Traders of all stripes will be watching the FOMC decision, interest rate projections, and Fed Chair Yellen's press conference today. The first two items will hit the wires at 2:00 p.m. ET and the press conference to explain the committee's thinking will occur at 2:30 p.m. ET.
The market is pretty much banking on the Fed raising the target range for the fed funds rate by 25 basis points to 0.75% to 1.00%. What everyone is waiting to see is what the "dot plot" reveals about the projected path of future rate hikes.
The market should be content to see a total of three rate hikes projected for 2017, but any more than that, and it could act a little antsy. Additionally, any talk of potentially reducing the Fed's balance sheet could cause a stir as a balance sheet reduction would be regarded as a tightening influence.
Market participants, ideally, will be looking for a "benevolent rate hike" today, which would involve a 25 basis points increase in the target range, a reiteration that the path to normalization is expected to be gradual, the continued outlook for only three rate hikes this year, and no sense the balance sheet is going to be pared all that soon.
Stay tuned. There will be a tale of two markets today. The one before the FOMC decision and the one after the FOMC decision.
This morning's data isn't going to change anything with respect to the prevailing outlook for today's rate decision.
Total CPI for February was up 0.1% and core CPI, which excludes food and energy, was up 0.2%. Both figures matched the Briefing.com consensus estimate.
The key takeaway from the report is that consumer inflation is certainly firming and offering a data-based rationale for the Fed to move on rates.

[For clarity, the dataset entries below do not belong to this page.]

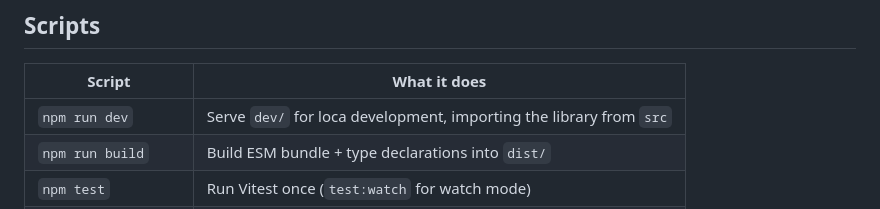
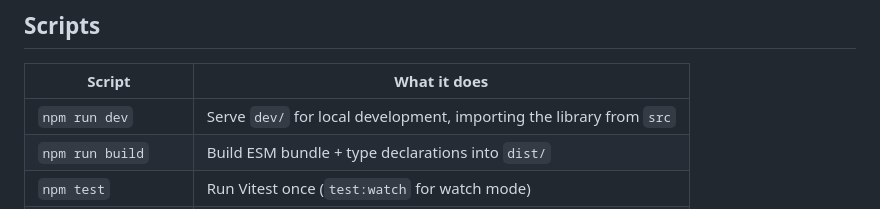
Before and after one commit to ruphin/frontend-structure, a Markdown page: README.md, the part around the change. Drawn GitHub-style.

Commit message:
Fix typo in README scripts table
Co-Authored-By: Claude Fable 5.1 <noreply@anthropic.com>

```diff
--- a/README.md
+++ b/README.md
@@ -65,7 +65,7 @@ Rules for the pure side: no top-level calls, no `@customElement` style decorator
 
 | Script              | What it does                                                        |
 | ------------------- | ------------------------------------------------------------------- |
-| `npm run dev`       | Serve `dev/` for loca development, importing the library from `src` |
+| `npm run dev`       | Serve `dev/` for local development, importing the library from `src`|
 | `npm run build`     | Build ESM bundle + type declarations into `dist/`                   |
 | `npm test`          | Run Vitest once (`test:watch` for watch mode)                       |
 | `npm run typecheck` | `tsc --noEmit` over src, dev and config                             |
```
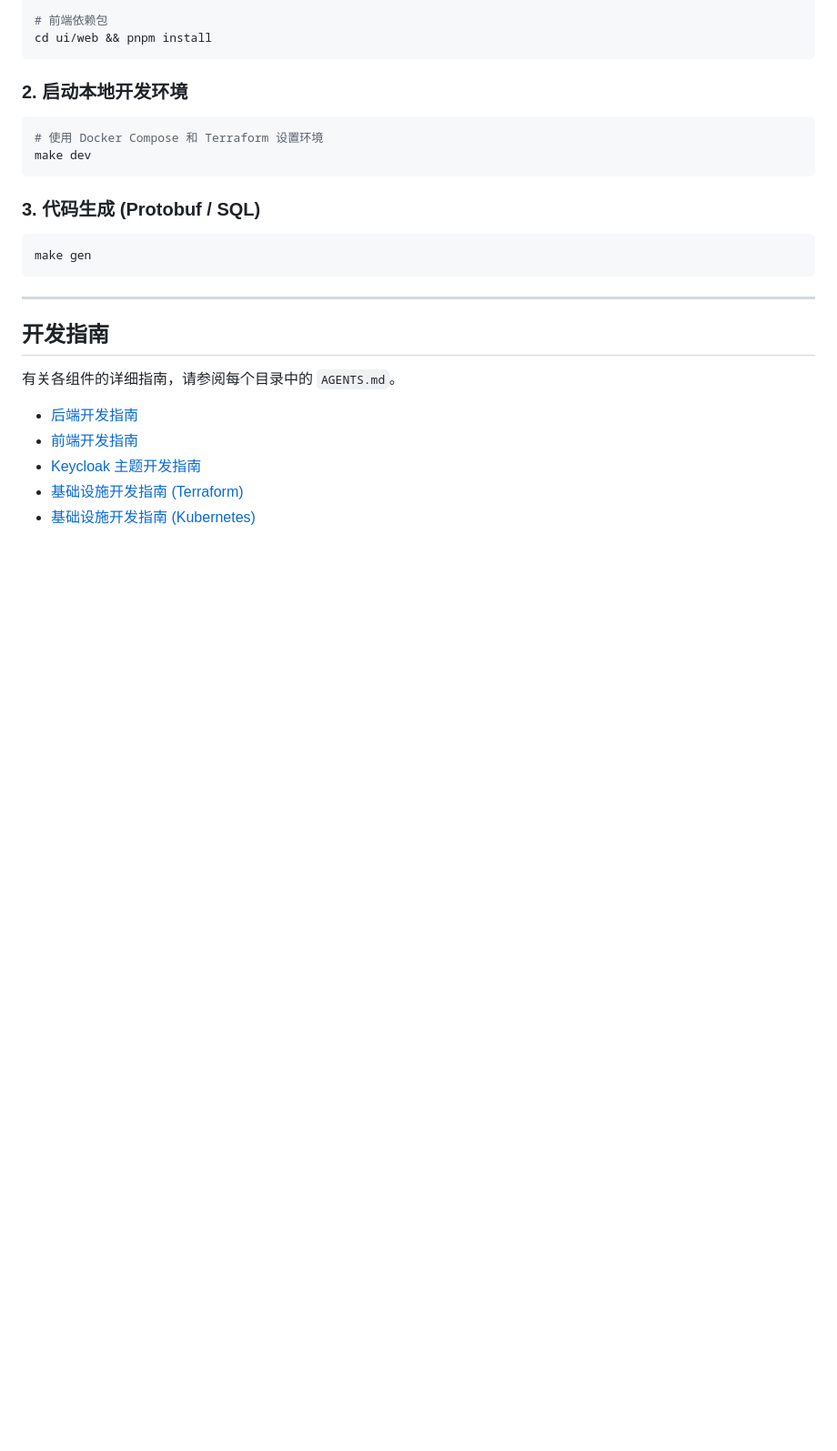
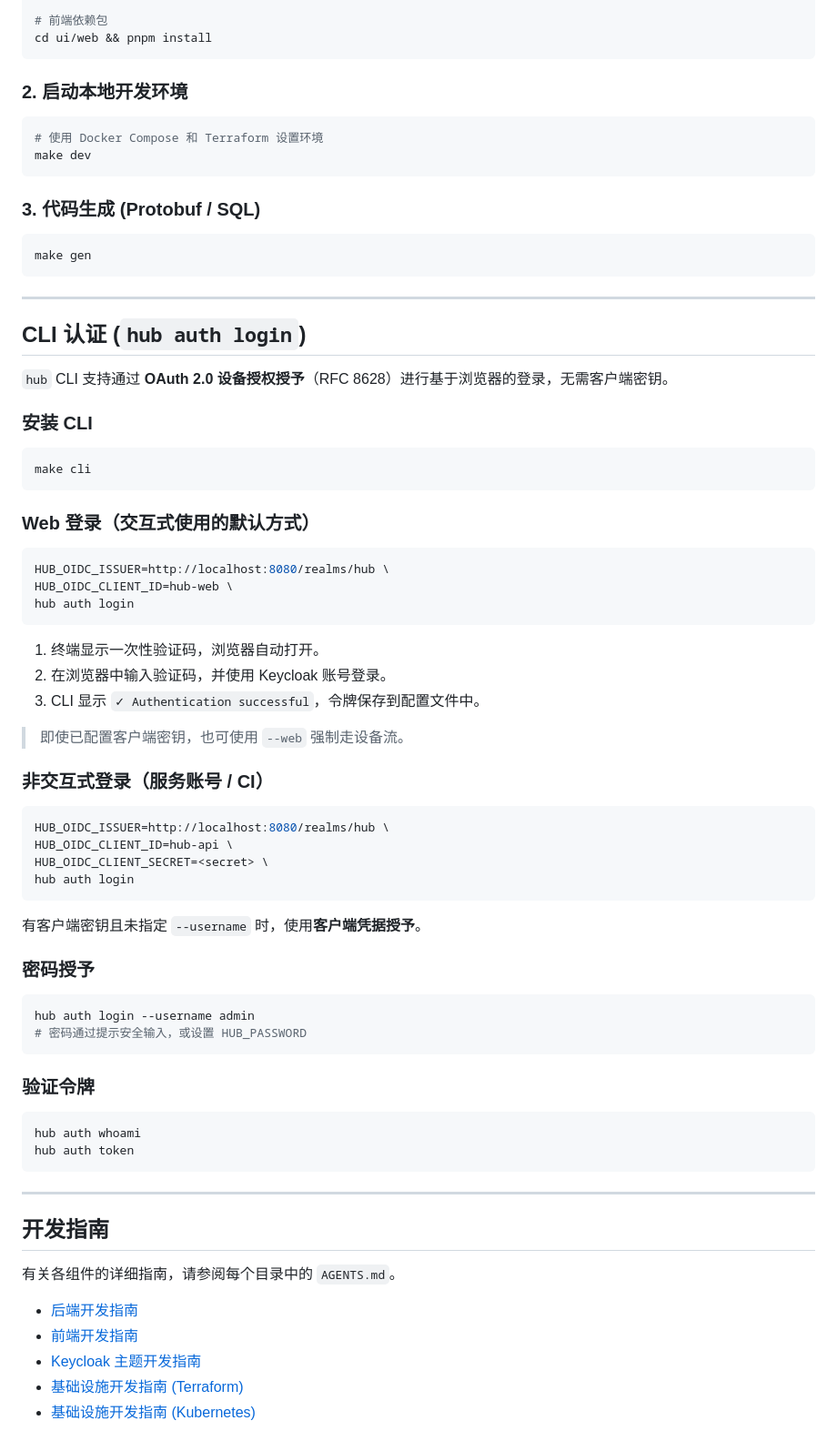
Before and after one commit to linzhengen/hub, a Markdown page: README.zh.md, the part around the change. Shown at 91% size. Rendered like a GitHub page; blank space fills up the shorter version.

````diff
--- a/README.zh.md
+++ b/README.zh.md
@@ -118,6 +118,57 @@ make gen
 
 ---
 
+## CLI 认证 (`hub auth login`)
+
+`hub` CLI 支持通过 **OAuth 2.0 设备授权授予**（RFC 8628）进行基于浏览器的登录，无需客户端密钥。
+
+### 安装 CLI
+
+```bash
+make cli
+```
+
+### Web 登录（交互式使用的默认方式）
+
+```bash
+HUB_OIDC_ISSUER=http://localhost:8080/realms/hub \
+HUB_OIDC_CLIENT_ID=hub-web \
+hub auth login
+```
+
+1. 终端显示一次性验证码，浏览器自动打开。
+2. 在浏览器中输入验证码，并使用 Keycloak 账号登录。
+3. CLI 显示 `✓ Authentication successful`，令牌保存到配置文件中。
+
+> 即使已配置客户端密钥，也可使用 `--web` 强制走设备流。
+
+### 非交互式登录（服务账号 / CI）
+
+```bash
+HUB_OIDC_ISSUER=http://localhost:8080/realms/hub \
+HUB_OIDC_CLIENT_ID=hub-api \
+HUB_OIDC_CLIENT_SECRET=<secret> \
+hub auth login
+```
+
+有客户端密钥且未指定 `--username` 时，使用**客户端凭据授予**。
+
+### 密码授予
+
+```bash
+hub auth login --username admin
+# 密码通过提示安全输入，或设置 HUB_PASSWORD
+```
+
+### 验证令牌
+
+```bash
+hub auth whoami
+hub auth token
+```
+
+---
+
 ## 开发指南
 
 有关各组件的详细指南，请参阅每个目录中的 `AGENTS.md`。
````
Also changed, not shown: README.ja.md (+51 -0 lines), README.md (+51 -0 lines).
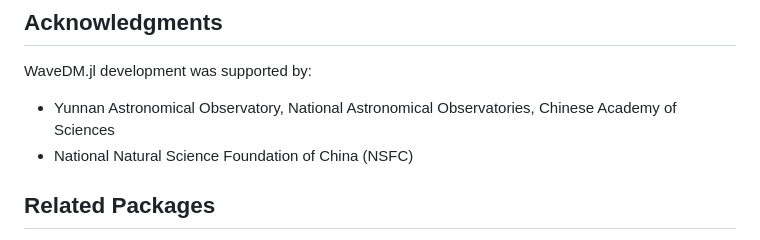
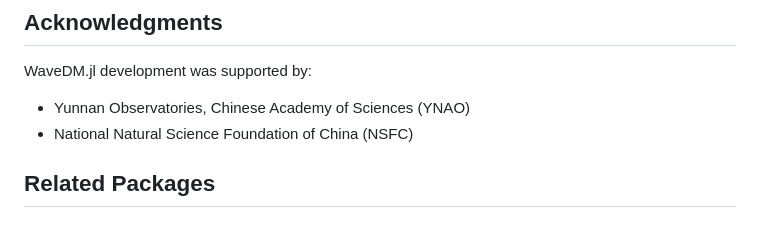
Before and after one commit to JuliaAstroSim/WaveDM.jl, a Markdown page: README.md, the part around the change. Rendered like a GitHub page.

Commit message:
fix YNAO, trigger test

```diff
--- a/README.md
+++ b/README.md
@@ -105,7 +105,7 @@ If you use WaveDM.jl in your research, please cite:
 ## Acknowledgments
 
 WaveDM.jl development was supported by:
-- Yunnan Astronomical Observatory, National Astronomical Observatories, Chinese Academy of Sciences
+- Yunnan Observatories, Chinese Academy of Sciences (YNAO)
 - National Natural Science Foundation of China (NSFC)
 
 ## Related Packages
```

On a year-over-year basis, total CPI is up 2.7% before seasonal adjustment and core CPI is up 2.2%. February was the 15th straight month that the 12-month change for core CPI was between 2.1% and 2.3%.
Retail sales for February were also pretty much in-line with expectations. Total sales increased 0.1% while retail sales, excluding autos, increased 0.2%. The upshot of the February report is that it contained upward revisions for January retail sales (from 0.4% to 0.6%) and retail sales excluding autos (from 0.8% to 1.2%).
The key takeaway from the February report, though, is that retail sales activity didn't necessarily corroborate the high readings seen for consumer confidence.
Monthly sales declines were registered across a number of discretionary categories, led by electronics and appliance stores (-2.8%), miscellaneous store retailers (-0.8%), clothing stores (-0.5%), sporting goods, hobby, book and music stores (-0.4%), general merchandise stores (-0.2%), and food services and drinking places (-0.1%).
Separately, the Empire Manufacturing Survey dipped to 16.4 in March from 18.7 in February. That won't cause any undue concern considering the New Orders Index climbed to 21.3, which is its highest level in several years, and the overall reading is still well above the 0.0 dividing line between expansion and contraction.
The S&P futures ticked up a notch following the release of the aforementioned data, solidifying a positive tone that was previously in place.